Not too late for that Christmas Commission, order today.  


Lea Sevcov said...

great blog post Wendy. Would you be interested in teaching a workshop on this subject to the Garibaldi Art Club in the new year? Contact me if you are interested lsevcov@icloud.com

Brenda Hill CDM said...

I hope that good looking model was well paid!

Wendy Mould AFCA said...

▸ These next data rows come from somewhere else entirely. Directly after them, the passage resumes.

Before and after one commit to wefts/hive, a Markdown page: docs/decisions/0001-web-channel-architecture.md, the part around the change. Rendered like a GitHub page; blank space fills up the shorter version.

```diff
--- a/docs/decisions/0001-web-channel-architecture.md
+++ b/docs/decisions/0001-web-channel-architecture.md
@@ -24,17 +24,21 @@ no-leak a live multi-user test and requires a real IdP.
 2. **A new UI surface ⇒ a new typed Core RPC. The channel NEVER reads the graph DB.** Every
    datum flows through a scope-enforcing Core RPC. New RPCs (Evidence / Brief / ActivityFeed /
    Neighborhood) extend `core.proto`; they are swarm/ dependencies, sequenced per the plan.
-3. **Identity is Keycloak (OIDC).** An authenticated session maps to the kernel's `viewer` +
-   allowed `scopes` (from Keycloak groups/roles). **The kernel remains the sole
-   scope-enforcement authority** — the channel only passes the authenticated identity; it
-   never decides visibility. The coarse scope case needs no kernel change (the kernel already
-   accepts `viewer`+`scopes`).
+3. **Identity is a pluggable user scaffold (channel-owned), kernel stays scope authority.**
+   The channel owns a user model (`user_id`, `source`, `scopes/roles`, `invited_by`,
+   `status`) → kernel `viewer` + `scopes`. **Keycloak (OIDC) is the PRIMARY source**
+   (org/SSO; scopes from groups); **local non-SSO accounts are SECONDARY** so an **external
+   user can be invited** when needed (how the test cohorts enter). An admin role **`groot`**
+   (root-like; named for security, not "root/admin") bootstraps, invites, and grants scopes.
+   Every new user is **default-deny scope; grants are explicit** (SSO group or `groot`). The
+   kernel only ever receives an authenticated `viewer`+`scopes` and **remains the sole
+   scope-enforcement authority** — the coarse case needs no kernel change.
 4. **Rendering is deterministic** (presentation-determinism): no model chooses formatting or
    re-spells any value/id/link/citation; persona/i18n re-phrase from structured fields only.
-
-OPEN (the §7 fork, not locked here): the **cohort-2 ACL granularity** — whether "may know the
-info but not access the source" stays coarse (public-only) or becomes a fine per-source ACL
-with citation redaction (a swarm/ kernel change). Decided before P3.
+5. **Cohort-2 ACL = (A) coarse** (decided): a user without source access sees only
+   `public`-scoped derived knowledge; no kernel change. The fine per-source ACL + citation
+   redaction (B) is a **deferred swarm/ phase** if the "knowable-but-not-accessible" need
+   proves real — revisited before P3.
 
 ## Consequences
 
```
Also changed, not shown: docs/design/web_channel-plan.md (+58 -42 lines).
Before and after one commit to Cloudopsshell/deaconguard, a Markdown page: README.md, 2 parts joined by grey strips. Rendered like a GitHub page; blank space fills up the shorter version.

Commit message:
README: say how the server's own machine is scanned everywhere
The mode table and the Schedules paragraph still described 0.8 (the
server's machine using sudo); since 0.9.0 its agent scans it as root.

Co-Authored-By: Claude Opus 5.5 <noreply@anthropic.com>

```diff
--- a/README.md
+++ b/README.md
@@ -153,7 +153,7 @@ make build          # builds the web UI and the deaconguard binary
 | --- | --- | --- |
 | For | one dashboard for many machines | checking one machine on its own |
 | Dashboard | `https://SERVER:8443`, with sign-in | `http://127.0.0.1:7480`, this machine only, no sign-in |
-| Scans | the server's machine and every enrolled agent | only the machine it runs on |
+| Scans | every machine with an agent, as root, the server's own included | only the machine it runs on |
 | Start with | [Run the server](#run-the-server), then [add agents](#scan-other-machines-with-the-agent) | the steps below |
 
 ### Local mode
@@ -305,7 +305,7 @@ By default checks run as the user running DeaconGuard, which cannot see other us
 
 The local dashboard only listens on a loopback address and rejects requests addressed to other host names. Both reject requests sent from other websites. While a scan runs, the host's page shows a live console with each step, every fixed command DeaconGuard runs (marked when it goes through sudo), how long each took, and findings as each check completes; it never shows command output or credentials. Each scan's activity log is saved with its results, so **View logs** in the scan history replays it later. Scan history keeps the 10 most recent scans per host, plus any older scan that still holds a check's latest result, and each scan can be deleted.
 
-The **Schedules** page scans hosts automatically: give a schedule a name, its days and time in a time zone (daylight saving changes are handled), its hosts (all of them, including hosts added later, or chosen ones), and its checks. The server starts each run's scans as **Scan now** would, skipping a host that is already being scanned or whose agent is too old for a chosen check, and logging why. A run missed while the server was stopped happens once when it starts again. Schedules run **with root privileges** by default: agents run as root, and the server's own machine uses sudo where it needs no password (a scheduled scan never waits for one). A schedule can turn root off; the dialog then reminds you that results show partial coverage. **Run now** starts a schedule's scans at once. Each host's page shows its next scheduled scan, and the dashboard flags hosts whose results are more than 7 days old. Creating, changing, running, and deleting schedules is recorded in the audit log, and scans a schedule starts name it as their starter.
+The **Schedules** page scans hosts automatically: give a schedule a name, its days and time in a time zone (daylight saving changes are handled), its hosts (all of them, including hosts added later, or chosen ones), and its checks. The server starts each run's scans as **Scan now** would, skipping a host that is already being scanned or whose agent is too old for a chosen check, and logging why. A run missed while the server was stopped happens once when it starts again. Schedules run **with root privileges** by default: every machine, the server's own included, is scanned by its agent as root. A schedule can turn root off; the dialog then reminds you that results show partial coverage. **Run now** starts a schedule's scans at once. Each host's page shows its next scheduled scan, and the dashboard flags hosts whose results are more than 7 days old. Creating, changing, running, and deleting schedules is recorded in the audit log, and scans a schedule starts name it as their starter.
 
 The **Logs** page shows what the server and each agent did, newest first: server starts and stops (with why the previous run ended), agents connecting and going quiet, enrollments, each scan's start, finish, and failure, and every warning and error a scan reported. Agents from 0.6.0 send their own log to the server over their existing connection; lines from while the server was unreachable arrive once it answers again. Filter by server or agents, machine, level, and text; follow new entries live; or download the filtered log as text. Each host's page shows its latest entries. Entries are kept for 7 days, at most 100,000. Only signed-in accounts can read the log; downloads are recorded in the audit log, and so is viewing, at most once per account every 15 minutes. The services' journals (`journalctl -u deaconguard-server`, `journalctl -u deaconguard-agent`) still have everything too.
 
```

Yes he was! He is getting lots of modelling experiens as my commission work is taking me into new directions. As long as his rates are low I will be able to keep him on!